The list of commenters includes the state insurance regulatory agencies in Michigan, Nebraska and Pennsylvania; Cigna Corp. and UnitedHealth Group Inc.; and the American Council of Life Insurers and the Blue Cross and Blue Shield Association.
The list also includes Romeo Raabe of The Long Term Care Guy — a Green Bay, Wisconsin-based long-term care planning firm.
Three submissions came from people at the heart of the long-term care insurance receivership support community:
Patrick Cantilo, an Austin, Texas-based lawyer who has been serving as the deputy special rehabilitator for Penn Treaty Network America Insurance Company, which is now being liquidated.
Peter Gallanis, president of the Herndon, Virginia-based National Organization of Life and Health Guaranty Associations.
Jonathan Bing, first vice president at the King of Prussia, Pennsylvania-based International Association of Insurance Receivers.
Cantilo has played a visible role in the Penn Treaty receivership.
NOLHGA has been quiet, but it regularly gives the public reminders that it exists.
IAIR has been even more quiet than NOLHGA, but it has been holding regular in-person sessions at the NAIC’s in-person meetings, and it also holds annual workshops of its own, in February.
At IAIR’s last three-day workshop conference, in Austin, Texas, the group offered two separate sessions on long-term care insurance. One panel focused on potential sources of capital for LTCI issuers. Another panel looked for lessons for receivers in the Penn Treaty story. One takeaway from the IAIR workshop agenda is that several professional services firms already have a strong interest in the LTCI receivership market.
Cigna says health insurers wrote 3 percent of the LTCI business and may pay 75 percent of LTCI insolvency assessments. (Photo: Thinkstock)
In most states, life and health insurance guaranty associations cover most of the cost of insolvencies by imposing assessments on member insurers.

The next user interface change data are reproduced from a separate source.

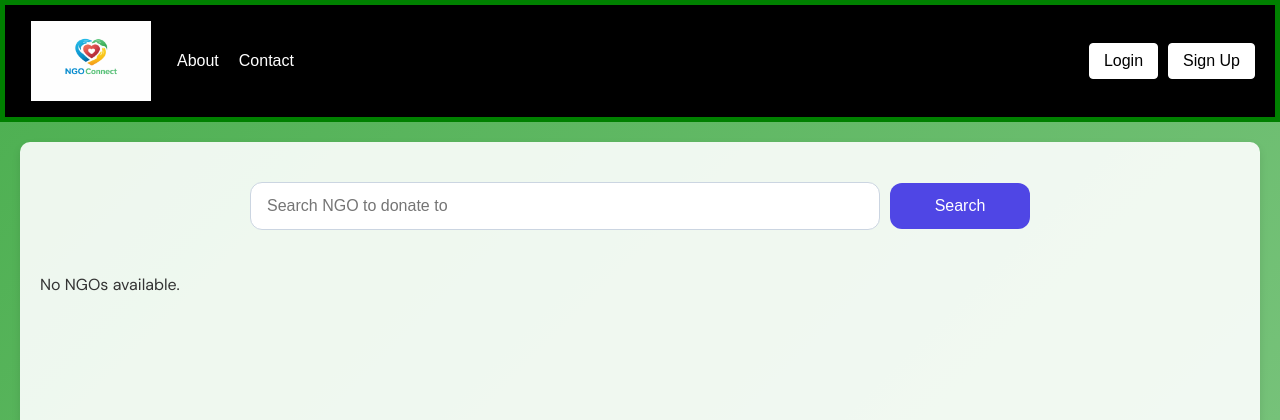
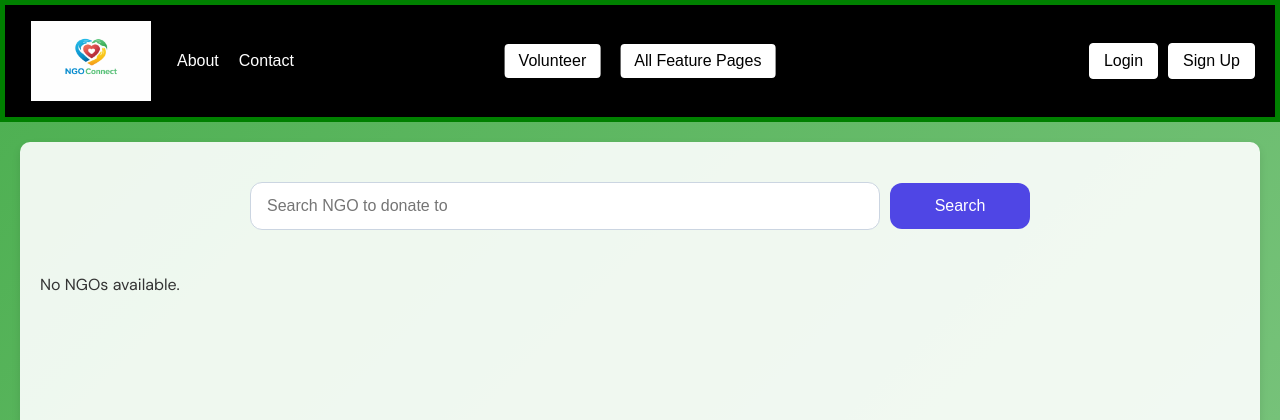
Before and after one commit to jayssSmm/NGO_Connect, a Flask app: page /donate in a window 1280 px wide. Shown: the top 420 px of the page. Run offline with Flask 3, Linux system fonts and the light colour scheme; data that the repository does not hold is empty; parts of the project's set-up code (start-up, migrations or seed data) failed here and were passed over.

Commit message:
the donation page has the volunteer button + other feature

```diff
--- a/app/templates/Donate.html
+++ b/app/templates/Donate.html
@@ -54,6 +54,12 @@
                     <li><a href="/about">About</a></li>
                     <li><a href="/contact">Contact</a></li>
                 </ul>
+            </div>
+            <div class="nav-center">
+                <div class="options">
+                    <a class="option" href="/">Volunteer</a>
+                    <a class="option" href="/features">All Feature Pages</a>
+                </div>
             </div>
             <div class="auth-buttons">
                 <a class="btn login" href="/login">Login</a>
```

Many state associates separate the funding for life insolvencies and health insolvencies.
Because of the history of long-term care insurance, the associations typically classify LTCI as a health risk, rather than a life risk, even though the most visible issuers have been better known for their life and health products than for their health products.

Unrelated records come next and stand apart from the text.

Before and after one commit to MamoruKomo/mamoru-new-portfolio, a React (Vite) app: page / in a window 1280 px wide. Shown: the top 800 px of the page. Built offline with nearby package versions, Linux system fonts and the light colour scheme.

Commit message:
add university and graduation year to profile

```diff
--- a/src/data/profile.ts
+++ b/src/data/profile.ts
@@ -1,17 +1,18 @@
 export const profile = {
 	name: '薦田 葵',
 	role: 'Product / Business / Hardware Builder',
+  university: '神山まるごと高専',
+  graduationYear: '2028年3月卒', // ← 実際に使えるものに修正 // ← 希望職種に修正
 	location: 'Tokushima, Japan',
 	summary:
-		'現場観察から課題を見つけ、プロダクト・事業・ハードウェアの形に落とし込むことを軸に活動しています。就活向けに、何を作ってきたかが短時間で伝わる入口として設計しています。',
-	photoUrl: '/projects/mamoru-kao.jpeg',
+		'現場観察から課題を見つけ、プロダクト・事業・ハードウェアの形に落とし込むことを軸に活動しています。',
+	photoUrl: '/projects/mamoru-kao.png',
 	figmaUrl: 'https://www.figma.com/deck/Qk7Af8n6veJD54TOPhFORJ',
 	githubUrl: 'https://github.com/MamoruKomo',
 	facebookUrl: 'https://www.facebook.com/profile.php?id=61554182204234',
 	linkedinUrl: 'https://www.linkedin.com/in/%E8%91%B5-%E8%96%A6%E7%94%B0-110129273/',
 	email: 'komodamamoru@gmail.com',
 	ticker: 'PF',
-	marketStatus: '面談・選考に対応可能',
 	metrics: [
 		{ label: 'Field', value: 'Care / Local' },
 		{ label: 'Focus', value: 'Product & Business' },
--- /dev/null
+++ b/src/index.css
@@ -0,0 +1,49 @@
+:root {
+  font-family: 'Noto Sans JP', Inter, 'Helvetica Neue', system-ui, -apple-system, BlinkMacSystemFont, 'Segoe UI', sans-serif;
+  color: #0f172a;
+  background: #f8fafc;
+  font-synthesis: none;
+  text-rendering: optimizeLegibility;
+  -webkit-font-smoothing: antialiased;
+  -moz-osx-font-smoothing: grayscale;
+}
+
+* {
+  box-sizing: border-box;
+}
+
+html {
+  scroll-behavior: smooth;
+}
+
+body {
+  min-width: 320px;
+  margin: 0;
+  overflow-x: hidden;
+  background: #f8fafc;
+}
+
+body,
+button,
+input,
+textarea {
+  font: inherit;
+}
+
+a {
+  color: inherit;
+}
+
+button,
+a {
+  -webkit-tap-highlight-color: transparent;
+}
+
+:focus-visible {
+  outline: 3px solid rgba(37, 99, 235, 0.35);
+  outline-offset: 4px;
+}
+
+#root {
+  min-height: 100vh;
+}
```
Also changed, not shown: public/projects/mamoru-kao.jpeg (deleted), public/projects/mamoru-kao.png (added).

Health insurers have taken Pennsylvania insurance regulators to court to try to reduce their potential exposure to guaranty association assessments in connection with the Penn Treaty insolvency.
That conflict also shows up in the Receivership Model Law Working Group comments.
Health insurers and others have complained elsewhere that health insurers may be on the hook to cover about 75 percent of the guaranty association assessments related to the Penn Treaty insolvency.
Amy Lazzaro, a vice president at Bloomfield, Connecticut-based Cigna, wrote in Cigna’s comment letter that, as this point, health insurers may pay 75 percent of the LTCI failure assessments even though they write only 3 percent of the LTCI premiums now in the market.
“This is patently unfair to major medical policyholders,” Lazzaro wrote. “Health companies understand and welcome the opportunity to be part of the solution to this problem. The health companies, however, cannot shoulder the lion’s share of this burden alone.”
Health guaranty associations also have to cope with the wave of health insurer failures that occurred in 2015 and 2016, and Penn Treaty “is only the first major LTC writer to become insolvent,” Lazzaro wrote.
Kim Holland, a vice president at the Chicago-based Blue Cross and Blue Shield Association, also objected to the current role of health insurers in covering the cost of LTCI issuer insolvencies.
“The guaranty fund system was put in place for the financial protection of consumers, not to shift risk from one industry sector to another at the expense of policyholders,” Holland wrote.
But Wayne Mehlman, senior counsel at the Washington-based American Council of Life Insurers, said regulators should think hard before tinkering with the assessment rules for life, health and annuity products.
“The assessment mechanism was intentionally designed this way in order to ensure adequate assessment capacity for each of the three main types of insurance,” Mehlman wrote. “We would strongly oppose any proposal that would shift all or most of the LTC-related assessment burden from the health insurance account to the life insurance and annuity accounts.”